magistrate of this country, and at the same time to give him, intentionally, and by design, a Congress that shall defeat his policy; to elect him to an office wherein he is to be the guardian of the whole people, an office that has been filled by Washington, and an office that we had hoped always to see filled by men of Washington's principles, if not of his ability, — to select and elect a man to fill this office, and then to put him under guardianship in order to defeat his measures!
The case is a serious one. It addresses itself to the conscience of every man, to see that he does not support in any way, as candidate for the Presidency, a man whose whole course of policy and opinions he is utterly opposed to. And it comes to this: Is there such a sense of the great duty which they owe to their fellow-men, to their children, and to generations yet unborn, such a sense of the necessity of preserving unimpaired the benefits and efficiency of our free, our noble institutions, such a sense of the deep responsibility that rests on them at this important crisis, such a sense of patriotism and integrity, that men will prefer their country to their party in the coming contest, or not? (Cries of " There is !” “ There is!”)

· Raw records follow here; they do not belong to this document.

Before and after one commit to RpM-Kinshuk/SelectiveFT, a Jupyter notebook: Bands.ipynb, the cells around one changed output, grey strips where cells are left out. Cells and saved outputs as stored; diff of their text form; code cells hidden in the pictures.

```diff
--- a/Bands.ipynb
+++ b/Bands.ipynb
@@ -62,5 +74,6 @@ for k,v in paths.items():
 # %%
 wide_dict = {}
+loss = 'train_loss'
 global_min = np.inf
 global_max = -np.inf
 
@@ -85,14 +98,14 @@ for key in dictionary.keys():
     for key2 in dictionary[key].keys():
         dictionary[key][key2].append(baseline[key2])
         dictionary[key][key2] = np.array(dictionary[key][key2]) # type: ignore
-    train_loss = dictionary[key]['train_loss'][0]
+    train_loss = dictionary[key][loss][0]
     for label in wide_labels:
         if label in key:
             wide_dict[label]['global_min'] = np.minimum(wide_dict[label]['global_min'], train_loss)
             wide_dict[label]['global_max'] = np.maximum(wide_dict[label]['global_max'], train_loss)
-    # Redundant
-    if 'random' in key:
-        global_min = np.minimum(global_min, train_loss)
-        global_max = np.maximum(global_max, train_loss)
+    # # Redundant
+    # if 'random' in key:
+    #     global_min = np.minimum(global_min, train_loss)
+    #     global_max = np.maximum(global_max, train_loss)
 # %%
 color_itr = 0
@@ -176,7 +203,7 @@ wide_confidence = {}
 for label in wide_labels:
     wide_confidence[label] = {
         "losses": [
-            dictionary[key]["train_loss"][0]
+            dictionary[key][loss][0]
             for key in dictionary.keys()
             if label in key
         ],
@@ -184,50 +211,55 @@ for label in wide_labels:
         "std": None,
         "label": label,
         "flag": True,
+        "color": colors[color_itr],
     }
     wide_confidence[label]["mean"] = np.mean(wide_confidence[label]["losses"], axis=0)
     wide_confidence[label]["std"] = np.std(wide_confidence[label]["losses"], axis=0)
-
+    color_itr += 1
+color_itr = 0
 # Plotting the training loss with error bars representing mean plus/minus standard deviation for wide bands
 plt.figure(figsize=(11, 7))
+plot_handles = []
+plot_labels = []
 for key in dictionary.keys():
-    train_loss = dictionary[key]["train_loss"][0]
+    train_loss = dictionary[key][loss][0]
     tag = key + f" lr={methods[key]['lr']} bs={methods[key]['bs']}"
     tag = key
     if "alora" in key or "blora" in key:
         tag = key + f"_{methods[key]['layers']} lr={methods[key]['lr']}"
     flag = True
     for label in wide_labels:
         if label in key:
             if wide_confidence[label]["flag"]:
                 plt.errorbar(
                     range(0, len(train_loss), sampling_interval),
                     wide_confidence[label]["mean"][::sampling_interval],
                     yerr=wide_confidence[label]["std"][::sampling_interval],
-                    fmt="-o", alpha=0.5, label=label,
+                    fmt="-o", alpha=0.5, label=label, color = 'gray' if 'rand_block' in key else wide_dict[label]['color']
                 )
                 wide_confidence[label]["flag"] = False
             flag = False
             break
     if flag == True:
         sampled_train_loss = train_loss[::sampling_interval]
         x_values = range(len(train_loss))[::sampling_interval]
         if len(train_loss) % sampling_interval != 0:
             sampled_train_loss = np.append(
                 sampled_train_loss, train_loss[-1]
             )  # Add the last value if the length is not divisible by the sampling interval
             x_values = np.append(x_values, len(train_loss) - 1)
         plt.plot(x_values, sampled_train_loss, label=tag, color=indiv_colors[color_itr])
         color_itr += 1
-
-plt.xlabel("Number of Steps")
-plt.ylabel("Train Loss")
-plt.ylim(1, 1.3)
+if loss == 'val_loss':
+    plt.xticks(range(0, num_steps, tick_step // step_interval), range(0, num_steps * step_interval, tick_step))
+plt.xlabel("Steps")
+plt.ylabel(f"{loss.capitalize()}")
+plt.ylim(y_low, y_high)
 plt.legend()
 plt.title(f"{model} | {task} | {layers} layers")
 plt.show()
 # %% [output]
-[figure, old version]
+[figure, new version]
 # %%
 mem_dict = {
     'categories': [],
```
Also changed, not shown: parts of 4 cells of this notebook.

I believe it. And, to take the other hypothesis, if those who vote for Mr. Polk do not do it under the stimulus of party feeling, then it must be that they vote for him because they are opposed to Mr. Clay's principles. They may be supposed to say,
“ It is true that Mr. Clay is the most distinguished man, it is true that he has rendered infinitely more important services to his country than Mr. Polk, it is true that the country regards him with far more favor than his opponent, still his measures and principles, as he has avowed them, incline us to elect an inferior man, because we like the principles of the latter better, and believe that they will be more beneficial to the country." Very well. If that case be made out, then you and I, and all Pennsylvania and Massachusetts, are bound to take Mr. Polk. Because, if we suppose and believe that his principles and his measures will conform to our principles and our interests, and the interests of the country, and that Mr. Clay's principles and measures will not conform to our principles and our interests, and the interests of the country, then we are bound to take the second best.
And this leads us directly to the inquiry, What are the measures, principles, and opinions of the one and of the other, as sub